___ RECORDED INFORMATION
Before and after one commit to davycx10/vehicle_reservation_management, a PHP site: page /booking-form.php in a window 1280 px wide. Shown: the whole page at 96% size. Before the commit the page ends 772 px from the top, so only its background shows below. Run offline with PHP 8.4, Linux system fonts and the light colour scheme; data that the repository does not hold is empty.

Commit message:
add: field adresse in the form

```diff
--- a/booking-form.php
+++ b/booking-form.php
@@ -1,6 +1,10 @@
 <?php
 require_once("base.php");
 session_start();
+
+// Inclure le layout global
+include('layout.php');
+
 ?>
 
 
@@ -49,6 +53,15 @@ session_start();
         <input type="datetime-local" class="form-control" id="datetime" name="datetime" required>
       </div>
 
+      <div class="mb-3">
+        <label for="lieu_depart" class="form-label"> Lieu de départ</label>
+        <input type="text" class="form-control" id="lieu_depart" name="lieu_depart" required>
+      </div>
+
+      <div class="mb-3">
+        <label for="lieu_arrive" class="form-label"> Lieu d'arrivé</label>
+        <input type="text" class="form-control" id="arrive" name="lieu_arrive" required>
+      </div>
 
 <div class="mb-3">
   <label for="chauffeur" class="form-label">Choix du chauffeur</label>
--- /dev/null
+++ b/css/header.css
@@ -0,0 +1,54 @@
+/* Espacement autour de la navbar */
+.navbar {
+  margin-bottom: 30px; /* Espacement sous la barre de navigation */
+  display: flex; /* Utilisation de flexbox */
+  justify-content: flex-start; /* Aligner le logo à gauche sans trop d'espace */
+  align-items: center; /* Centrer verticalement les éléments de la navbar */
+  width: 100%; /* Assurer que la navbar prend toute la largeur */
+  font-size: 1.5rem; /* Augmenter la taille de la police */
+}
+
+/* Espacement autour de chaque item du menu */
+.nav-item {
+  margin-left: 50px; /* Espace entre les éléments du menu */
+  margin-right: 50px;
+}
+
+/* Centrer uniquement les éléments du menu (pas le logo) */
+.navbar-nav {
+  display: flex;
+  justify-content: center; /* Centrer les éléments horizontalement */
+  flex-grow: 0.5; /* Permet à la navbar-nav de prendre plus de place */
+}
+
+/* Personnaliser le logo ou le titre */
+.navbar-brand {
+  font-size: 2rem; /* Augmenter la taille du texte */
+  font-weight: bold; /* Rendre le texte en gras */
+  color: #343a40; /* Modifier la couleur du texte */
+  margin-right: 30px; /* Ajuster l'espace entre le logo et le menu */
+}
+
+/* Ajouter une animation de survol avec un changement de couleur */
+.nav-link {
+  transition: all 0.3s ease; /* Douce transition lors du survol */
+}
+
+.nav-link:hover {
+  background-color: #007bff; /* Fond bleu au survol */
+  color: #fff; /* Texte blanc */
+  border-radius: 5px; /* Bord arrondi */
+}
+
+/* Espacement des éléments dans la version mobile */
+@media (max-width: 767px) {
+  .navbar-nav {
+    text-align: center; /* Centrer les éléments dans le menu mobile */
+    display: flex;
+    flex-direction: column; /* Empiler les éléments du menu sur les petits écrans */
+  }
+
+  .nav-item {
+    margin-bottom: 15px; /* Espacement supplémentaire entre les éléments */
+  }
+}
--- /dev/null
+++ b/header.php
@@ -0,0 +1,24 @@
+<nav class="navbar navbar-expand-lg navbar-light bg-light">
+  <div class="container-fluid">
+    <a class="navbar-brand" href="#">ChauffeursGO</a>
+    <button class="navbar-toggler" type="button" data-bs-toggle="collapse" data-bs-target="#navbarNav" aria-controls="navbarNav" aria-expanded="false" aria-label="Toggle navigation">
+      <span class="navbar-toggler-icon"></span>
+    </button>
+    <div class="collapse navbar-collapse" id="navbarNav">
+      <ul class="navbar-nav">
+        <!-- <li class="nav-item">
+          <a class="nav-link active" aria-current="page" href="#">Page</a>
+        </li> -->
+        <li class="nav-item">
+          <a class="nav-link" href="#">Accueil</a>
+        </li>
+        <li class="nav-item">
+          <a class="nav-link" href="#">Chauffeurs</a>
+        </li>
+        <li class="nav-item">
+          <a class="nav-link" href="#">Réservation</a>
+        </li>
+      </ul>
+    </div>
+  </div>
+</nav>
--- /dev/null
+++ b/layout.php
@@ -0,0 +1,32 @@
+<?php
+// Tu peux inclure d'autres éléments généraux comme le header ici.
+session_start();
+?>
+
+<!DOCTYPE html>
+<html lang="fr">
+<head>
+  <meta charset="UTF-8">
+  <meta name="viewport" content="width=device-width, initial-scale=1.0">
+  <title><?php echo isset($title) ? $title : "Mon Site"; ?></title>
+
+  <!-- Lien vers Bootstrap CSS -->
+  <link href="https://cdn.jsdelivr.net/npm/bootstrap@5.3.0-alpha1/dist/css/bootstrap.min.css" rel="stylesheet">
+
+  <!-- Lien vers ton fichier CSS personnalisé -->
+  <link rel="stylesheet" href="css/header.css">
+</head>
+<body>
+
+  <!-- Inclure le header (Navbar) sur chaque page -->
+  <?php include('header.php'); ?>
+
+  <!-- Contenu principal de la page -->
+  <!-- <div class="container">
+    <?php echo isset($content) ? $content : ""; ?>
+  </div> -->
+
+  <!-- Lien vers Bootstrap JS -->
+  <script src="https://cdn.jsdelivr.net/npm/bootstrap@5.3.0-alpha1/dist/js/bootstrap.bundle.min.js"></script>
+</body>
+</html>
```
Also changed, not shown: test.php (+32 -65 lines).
______
Return every entry exactly.

▶ _TASK RESPONSE_:
Before and after one commit to davycx10/vehicle_reservation_management, a PHP site: page /booking-form.php in a window 1280 px wide. Shown: the whole page at 96% size. Before the commit the page ends 772 px from the top, so only its background shows below. Run offline with PHP 8.4, Linux system fonts and the light colour scheme; data that the repository does not hold is empty.

Commit message:
add: field adresse in the form

```diff
--- a/booking-form.php
+++ b/booking-form.php
@@ -1,6 +1,10 @@
 <?php
 require_once("base.php");
 session_start();
+
+// Inclure le layout global
+include('layout.php');
+
 ?>
 
 
@@ -49,6 +53,15 @@ session_start();
         <input type="datetime-local" class="form-control" id="datetime" name="datetime" required>
       </div>
 
+      <div class="mb-3">
+        <label for="lieu_depart" class="form-label"> Lieu de départ</label>
+        <input type="text" class="form-control" id="lieu_depart" name="lieu_depart" required>
+      </div>
+
+      <div class="mb-3">
+        <label for="lieu_arrive" class="form-label"> Lieu d'arrivé</label>
+        <input type="text" class="form-control" id="arrive" name="lieu_arrive" required>
+      </div>
 
 <div class="mb-3">
   <label for="chauffeur" class="form-label">Choix du chauffeur</label>
--- /dev/null
+++ b/css/header.css
@@ -0,0 +1,54 @@
+/* Espacement autour de la navbar */
+.navbar {
+  margin-bottom: 30px; /* Espacement sous la barre de navigation */
+  display: flex; /* Utilisation de flexbox */
+  justify-content: flex-start; /* Aligner le logo à gauche sans trop d'espace */
+  align-items: center; /* Centrer verticalement les éléments de la navbar */
+  width: 100%; /* Assurer que la navbar prend toute la largeur */
+  font-size: 1.5rem; /* Augmenter la taille de la police */
+}
+
+/* Espacement autour de chaque item du menu */
+.nav-item {
+  margin-left: 50px; /* Espace entre les éléments du menu */
+  margin-right: 50px;
+}
+
+/* Centrer uniquement les éléments du menu (pas le logo) */
+.navbar-nav {
+  display: flex;
+  justify-content: center; /* Centrer les éléments horizontalement */
+  flex-grow: 0.5; /* Permet à la navbar-nav de prendre plus de place */
+}
+
+/* Personnaliser le logo ou le titre */
+.navbar-brand {
+  font-size: 2rem; /* Augmenter la taille du texte */
+  font-weight: bold; /* Rendre le texte en gras */
+  color: #343a40; /* Modifier la couleur du texte */
+  margin-right: 30px; /* Ajuster l'espace entre le logo et le menu */
+}
+
+/* Ajouter une animation de survol avec un changement de couleur */
+.nav-link {
+  transition: all 0.3s ease; /* Douce transition lors du survol */
+}
+
+.nav-link:hover {
+  background-color: #007bff; /* Fond bleu au survol */
+  color: #fff; /* Texte blanc */
+  border-radius: 5px; /* Bord arrondi */
+}
+
+/* Espacement des éléments dans la version mobile */
+@media (max-width: 767px) {
+  .navbar-nav {
+    text-align: center; /* Centrer les éléments dans le menu mobile */
+    display: flex;
+    flex-direction: column; /* Empiler les éléments du menu sur les petits écrans */
+  }
+
+  .nav-item {
+    margin-bottom: 15px; /* Espacement supplémentaire entre les éléments */
+  }
+}
--- /dev/null
+++ b/header.php
@@ -0,0 +1,24 @@
+<nav class="navbar navbar-expand-lg navbar-light bg-light">
+  <div class="container-fluid">
+    <a class="navbar-brand" href="#">ChauffeursGO</a>
+    <button class="navbar-toggler" type="button" data-bs-toggle="collapse" data-bs-target="#navbarNav" aria-controls="navbarNav" aria-expanded="false" aria-label="Toggle navigation">
+      <span class="navbar-toggler-icon"></span>
+    </button>
+    <div class="collapse navbar-collapse" id="navbarNav">
+      <ul class="navbar-nav">
+        <!-- <li class="nav-item">
+          <a class="nav-link active" aria-current="page" href="#">Page</a>
+        </li> -->
+        <li class="nav-item">
+          <a class="nav-link" href="#">Accueil</a>
+        </li>
+        <li class="nav-item">
+          <a class="nav-link" href="#">Chauffeurs</a>
+        </li>
+        <li class="nav-item">
+          <a class="nav-link" href="#">Réservation</a>
+        </li>
+      </ul>
+    </div>
+  </div>
+</nav>
--- /dev/null
+++ b/layout.php
@@ -0,0 +1,32 @@
+<?php
+// Tu peux inclure d'autres éléments généraux comme le header ici.
+session_start();
+?>
+
+<!DOCTYPE html>
+<html lang="fr">
+<head>
+  <meta charset="UTF-8">
+  <meta name="viewport" content="width=device-width, initial-scale=1.0">
+  <title><?php echo isset($title) ? $title : "Mon Site"; ?></title>
+
+  <!-- Lien vers Bootstrap CSS -->
+  <link href="https://cdn.jsdelivr.net/npm/bootstrap@5.3.0-alpha1/dist/css/bootstrap.min.css" rel="stylesheet">
+
+  <!-- Lien vers ton fichier CSS personnalisé -->
+  <link rel="stylesheet" href="css/header.css">
+</head>
+<body>
+
+  <!-- Inclure le header (Navbar) sur chaque page -->
+  <?php include('header.php'); ?>
+
+  <!-- Contenu principal de la page -->
+  <!-- <div class="container">
+    <?php echo isset($content) ? $content : ""; ?>
+  </div> -->
+
+  <!-- Lien vers Bootstrap JS -->
+  <script src="https://cdn.jsdelivr.net/npm/bootstrap@5.3.0-alpha1/dist/js/bootstrap.bundle.min.js"></script>
+</body>
+</html>
```
Also changed, not shown: test.php (+32 -65 lines).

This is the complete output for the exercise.